While the divide is unmistakable in states with tight races, like Pennsylvania, it is also evident in Illinois—a blue stronghold that sees a stark difference between the vote in Chicago, the suburbs and the rest of the state.
“I think it speaks to just how strong partisanship is as a social identity for people,” said Laurel Harbridge-Yong, a political science professor at Northwestern University whose research focuses on partisan conflict and the lack of bipartisan agreement in American politics. “Regardless of Trump’s handling of the pandemic, regardless of the consequences for the economy over the last nine months, really the partisanship in terms of people’s vote in the election looked much like we might have thought it would if the election had been held before the pandemic began,” she said.

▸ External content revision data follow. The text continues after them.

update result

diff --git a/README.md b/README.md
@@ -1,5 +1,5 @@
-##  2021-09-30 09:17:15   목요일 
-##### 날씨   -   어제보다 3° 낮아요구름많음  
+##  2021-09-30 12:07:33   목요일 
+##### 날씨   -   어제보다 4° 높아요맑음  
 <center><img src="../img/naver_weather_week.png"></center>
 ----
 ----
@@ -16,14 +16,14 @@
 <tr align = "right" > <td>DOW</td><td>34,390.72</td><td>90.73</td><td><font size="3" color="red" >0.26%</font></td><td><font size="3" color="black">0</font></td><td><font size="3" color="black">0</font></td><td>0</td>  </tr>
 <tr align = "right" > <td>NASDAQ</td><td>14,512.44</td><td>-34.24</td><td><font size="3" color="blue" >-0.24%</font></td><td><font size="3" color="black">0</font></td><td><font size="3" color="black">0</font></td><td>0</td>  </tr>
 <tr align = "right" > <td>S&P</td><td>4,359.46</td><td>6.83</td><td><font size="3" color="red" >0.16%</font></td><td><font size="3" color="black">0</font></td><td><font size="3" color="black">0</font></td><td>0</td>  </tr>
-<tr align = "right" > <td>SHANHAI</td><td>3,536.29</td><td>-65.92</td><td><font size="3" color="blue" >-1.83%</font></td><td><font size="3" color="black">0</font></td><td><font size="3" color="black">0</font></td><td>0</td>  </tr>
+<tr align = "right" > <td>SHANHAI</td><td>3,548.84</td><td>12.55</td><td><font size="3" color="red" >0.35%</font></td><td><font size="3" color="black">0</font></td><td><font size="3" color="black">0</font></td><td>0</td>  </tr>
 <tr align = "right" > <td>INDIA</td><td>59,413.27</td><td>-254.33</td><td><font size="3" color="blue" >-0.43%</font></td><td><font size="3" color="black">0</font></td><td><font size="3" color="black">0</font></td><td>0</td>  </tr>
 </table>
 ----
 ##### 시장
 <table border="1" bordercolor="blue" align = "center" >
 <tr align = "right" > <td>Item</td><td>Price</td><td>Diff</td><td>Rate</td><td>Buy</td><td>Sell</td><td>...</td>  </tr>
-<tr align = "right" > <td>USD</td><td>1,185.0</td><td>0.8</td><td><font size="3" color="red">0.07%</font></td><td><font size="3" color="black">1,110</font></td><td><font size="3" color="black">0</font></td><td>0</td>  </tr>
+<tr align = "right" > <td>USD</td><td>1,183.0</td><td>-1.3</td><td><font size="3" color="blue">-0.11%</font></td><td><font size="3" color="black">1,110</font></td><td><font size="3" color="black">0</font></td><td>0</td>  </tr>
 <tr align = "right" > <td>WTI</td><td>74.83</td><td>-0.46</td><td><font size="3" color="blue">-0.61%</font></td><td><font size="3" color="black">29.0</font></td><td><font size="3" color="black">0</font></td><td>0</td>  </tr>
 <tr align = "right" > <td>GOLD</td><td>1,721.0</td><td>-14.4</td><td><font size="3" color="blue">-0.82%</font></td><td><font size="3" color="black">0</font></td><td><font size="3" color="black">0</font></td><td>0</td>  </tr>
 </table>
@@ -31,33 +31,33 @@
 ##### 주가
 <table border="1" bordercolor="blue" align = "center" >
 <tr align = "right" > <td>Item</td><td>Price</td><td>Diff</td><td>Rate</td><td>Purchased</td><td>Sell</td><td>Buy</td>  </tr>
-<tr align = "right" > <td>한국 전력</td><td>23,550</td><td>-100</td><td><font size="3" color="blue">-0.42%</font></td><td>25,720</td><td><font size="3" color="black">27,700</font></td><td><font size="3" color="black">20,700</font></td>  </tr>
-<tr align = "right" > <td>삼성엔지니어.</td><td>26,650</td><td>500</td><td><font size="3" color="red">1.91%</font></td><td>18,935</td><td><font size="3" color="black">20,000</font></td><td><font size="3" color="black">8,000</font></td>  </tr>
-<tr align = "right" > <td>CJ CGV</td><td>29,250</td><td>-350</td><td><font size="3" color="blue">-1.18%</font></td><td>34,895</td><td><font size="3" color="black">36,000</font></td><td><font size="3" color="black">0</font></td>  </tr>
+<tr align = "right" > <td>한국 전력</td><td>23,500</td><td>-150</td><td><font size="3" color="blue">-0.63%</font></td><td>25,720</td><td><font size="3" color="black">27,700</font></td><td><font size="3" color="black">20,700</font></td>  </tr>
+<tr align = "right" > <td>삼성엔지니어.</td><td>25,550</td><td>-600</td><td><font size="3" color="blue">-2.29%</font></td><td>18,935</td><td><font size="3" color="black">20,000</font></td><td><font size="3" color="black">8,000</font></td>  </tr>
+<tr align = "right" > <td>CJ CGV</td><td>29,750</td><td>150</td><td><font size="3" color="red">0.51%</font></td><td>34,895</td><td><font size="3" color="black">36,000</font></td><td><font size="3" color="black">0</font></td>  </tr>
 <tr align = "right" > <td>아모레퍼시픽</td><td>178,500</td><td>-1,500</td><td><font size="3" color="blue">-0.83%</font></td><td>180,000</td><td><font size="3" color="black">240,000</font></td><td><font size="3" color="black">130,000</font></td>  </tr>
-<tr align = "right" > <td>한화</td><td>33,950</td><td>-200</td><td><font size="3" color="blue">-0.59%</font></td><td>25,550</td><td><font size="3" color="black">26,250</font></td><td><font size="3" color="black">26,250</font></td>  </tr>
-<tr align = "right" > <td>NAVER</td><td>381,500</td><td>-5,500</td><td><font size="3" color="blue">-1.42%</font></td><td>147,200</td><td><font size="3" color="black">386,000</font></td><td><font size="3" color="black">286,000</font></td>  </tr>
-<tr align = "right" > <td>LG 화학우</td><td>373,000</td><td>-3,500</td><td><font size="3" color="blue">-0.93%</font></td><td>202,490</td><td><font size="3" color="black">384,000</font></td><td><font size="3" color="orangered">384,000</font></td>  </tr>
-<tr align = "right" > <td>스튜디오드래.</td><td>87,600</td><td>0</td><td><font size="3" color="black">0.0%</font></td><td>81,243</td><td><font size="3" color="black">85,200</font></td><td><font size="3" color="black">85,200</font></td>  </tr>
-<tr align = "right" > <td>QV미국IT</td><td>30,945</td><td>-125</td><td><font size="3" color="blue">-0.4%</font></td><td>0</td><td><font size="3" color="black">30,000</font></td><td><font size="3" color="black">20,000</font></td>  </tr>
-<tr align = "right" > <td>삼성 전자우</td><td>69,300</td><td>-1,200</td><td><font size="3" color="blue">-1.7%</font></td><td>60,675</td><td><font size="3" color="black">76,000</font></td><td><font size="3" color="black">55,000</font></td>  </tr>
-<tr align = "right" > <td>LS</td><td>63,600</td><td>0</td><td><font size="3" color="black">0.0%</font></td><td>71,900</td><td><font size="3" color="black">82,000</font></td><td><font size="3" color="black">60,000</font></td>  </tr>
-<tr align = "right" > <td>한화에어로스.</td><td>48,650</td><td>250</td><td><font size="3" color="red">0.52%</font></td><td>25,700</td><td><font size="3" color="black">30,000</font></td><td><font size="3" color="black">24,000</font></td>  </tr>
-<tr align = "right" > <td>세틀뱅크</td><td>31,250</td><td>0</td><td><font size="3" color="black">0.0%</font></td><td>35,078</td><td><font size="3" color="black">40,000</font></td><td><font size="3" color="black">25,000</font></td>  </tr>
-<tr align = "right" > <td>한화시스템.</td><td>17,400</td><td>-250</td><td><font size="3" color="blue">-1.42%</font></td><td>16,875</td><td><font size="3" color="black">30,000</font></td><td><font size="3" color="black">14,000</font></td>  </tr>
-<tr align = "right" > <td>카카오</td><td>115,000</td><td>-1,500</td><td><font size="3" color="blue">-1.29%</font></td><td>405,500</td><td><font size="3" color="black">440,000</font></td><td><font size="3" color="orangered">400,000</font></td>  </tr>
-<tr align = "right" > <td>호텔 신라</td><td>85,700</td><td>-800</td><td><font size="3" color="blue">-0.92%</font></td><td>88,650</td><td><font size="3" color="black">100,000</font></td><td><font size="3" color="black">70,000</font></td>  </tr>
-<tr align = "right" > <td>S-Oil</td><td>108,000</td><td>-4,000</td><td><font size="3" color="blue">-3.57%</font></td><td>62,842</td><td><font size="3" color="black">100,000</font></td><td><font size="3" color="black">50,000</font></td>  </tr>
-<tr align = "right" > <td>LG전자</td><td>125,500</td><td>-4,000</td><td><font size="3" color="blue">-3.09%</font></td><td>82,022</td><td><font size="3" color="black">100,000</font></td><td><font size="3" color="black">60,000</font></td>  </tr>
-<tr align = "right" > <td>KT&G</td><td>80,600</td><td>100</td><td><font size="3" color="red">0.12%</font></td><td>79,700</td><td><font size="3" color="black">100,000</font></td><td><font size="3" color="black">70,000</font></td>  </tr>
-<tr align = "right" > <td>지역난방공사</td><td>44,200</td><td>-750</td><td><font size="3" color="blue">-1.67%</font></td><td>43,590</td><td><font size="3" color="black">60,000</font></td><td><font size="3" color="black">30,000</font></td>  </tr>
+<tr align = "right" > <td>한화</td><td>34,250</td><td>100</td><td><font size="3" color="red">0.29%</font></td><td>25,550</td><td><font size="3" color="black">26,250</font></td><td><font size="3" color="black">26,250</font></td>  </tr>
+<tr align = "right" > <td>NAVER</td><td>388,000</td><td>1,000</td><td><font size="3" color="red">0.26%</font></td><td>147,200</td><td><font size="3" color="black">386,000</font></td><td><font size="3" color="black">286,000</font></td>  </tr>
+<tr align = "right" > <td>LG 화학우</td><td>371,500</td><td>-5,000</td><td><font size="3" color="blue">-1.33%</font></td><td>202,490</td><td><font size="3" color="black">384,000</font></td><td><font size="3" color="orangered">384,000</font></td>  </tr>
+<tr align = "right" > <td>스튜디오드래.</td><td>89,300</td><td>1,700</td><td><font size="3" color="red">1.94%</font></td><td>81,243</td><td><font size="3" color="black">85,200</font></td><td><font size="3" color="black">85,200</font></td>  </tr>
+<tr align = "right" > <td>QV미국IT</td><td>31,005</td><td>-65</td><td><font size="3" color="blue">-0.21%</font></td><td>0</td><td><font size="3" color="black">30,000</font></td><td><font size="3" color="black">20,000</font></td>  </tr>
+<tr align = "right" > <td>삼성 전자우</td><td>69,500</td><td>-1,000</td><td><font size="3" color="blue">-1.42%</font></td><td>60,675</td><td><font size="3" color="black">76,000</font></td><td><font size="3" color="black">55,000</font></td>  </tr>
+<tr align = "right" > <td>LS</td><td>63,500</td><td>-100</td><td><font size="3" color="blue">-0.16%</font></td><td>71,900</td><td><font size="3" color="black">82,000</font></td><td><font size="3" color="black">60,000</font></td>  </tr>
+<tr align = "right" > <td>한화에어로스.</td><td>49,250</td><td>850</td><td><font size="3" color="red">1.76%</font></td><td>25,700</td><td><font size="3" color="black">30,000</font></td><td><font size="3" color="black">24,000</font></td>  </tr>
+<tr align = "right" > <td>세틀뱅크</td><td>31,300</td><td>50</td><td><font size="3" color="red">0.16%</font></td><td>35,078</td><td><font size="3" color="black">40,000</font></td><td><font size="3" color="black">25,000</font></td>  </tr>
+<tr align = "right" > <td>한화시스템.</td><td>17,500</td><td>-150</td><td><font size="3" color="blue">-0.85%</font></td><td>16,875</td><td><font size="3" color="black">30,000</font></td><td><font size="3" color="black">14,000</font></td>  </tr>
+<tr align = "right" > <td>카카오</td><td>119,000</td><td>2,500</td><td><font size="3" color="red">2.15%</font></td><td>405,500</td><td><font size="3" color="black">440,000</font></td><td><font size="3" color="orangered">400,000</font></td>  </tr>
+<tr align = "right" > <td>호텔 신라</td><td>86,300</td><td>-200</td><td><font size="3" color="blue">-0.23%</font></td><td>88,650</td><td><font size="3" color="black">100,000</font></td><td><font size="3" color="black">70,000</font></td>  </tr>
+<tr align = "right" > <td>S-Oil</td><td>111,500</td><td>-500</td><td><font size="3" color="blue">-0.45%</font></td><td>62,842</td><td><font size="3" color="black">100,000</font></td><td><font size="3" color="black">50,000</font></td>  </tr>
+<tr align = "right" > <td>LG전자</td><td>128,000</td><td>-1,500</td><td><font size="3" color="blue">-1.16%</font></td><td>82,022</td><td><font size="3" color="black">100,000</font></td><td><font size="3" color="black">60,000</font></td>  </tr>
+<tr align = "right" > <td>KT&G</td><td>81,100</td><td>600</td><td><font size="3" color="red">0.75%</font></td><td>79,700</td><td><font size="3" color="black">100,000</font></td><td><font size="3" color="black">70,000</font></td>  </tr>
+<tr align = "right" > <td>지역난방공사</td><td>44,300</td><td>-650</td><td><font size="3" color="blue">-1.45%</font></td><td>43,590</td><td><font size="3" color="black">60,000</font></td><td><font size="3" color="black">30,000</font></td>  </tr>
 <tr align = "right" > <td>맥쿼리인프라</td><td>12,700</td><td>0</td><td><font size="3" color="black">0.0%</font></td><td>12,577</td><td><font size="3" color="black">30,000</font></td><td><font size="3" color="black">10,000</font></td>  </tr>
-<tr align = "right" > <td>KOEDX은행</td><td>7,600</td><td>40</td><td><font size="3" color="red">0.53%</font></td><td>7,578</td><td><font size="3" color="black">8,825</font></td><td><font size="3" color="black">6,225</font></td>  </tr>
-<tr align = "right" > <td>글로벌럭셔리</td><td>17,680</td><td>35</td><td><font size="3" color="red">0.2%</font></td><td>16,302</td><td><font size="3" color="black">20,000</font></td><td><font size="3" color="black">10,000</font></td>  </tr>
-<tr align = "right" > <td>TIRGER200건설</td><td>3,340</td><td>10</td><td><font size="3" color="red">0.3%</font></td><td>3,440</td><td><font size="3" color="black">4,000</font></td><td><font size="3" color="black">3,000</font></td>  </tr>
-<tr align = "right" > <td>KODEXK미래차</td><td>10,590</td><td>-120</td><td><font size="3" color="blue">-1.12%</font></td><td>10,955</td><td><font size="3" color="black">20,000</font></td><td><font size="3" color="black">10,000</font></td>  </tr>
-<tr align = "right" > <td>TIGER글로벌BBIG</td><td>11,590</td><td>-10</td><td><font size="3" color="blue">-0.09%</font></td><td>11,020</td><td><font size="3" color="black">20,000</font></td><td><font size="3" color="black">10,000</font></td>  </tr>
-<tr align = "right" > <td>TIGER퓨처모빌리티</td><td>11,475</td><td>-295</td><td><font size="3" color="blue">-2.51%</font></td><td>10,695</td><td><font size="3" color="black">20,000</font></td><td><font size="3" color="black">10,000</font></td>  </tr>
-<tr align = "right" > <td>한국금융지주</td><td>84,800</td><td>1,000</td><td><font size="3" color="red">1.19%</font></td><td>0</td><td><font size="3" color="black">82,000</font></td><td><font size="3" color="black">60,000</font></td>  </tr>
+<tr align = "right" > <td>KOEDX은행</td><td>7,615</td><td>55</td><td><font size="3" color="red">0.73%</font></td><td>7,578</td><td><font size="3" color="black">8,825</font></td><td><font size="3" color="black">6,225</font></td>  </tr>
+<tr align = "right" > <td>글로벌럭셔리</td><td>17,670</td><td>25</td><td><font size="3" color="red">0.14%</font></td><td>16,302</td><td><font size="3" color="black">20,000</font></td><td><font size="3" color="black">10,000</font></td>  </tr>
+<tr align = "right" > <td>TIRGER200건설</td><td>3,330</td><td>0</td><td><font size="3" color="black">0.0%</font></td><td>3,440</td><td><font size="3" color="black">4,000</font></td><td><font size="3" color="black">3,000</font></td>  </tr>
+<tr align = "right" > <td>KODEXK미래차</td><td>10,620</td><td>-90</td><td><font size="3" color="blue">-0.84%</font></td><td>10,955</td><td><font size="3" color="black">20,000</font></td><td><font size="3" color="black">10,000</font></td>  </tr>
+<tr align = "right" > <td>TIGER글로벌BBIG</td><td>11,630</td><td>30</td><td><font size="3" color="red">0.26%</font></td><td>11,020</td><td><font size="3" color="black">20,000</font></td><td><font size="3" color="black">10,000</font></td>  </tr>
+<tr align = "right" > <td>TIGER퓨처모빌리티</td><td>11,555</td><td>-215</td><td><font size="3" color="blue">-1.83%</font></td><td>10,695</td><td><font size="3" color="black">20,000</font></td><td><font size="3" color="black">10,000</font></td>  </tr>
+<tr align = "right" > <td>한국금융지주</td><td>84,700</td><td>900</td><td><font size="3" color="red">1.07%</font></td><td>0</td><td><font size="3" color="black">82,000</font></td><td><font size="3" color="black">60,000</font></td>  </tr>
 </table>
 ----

Results from the general election show that partisanship continues to dominate the political landscape, she said, noting the country is seeing similar levels of partisanship in Congress as it did in the post-Civil War period and World War II.
Polarization has continued to increase since the 1950s, when polling began, Harbridge-Yong said.
“What we really see the growth on is this sort of affect of social polarization, when people really hate the opposing side, so it’s about how they feel toward those in the out-group as opposed to the in-group,” Harbridge-Yong said.
The divide in Illinois and across the country is more nuanced than blue or red, said Purvi Patel, director of civic and campus engagement at the University of Chicago Institute of Politics, where she leads the Bridging the Divide program, which brings together urban and rural college students in Illinois to have conversations about their differences and to inspire public service leadership. David Axelrod, former senior advisor to former President Barack Obama and director of the institute, started the program after the 2016 presidential election.
As part of the Bridging the Divide program, students watch a focus group in Chicago and one in central or southern Illinois.
“In downstate Illinois, it’s a recurring theme that folks don’t feel that their interests are in line with those who are in Chicago,” Patel said. “They don’t find commonality with the lives and lived experiences with Chicagoans.”
Race also factors into polarization, Patel said. Over the summer, the civil unrest and conversations surrounding the police and the Black Lives Matter movement proved to be divisive.
“Race is a huge factor,” Patel said. “Something I think about a lot is outside of political party affiliation is thinking about how polarization is shaped by structural forces, whether that’s education, transportation, housing, race or socioeconomic status. We know that some of those factors shape what information we get, who we’re in relationship with and what our cultural landscape is. When conversations about polarization stop at just party affiliation, I think it feels incomplete because forces like race shape and animate all aspects of our day to day life, regardless of racial identity you are.”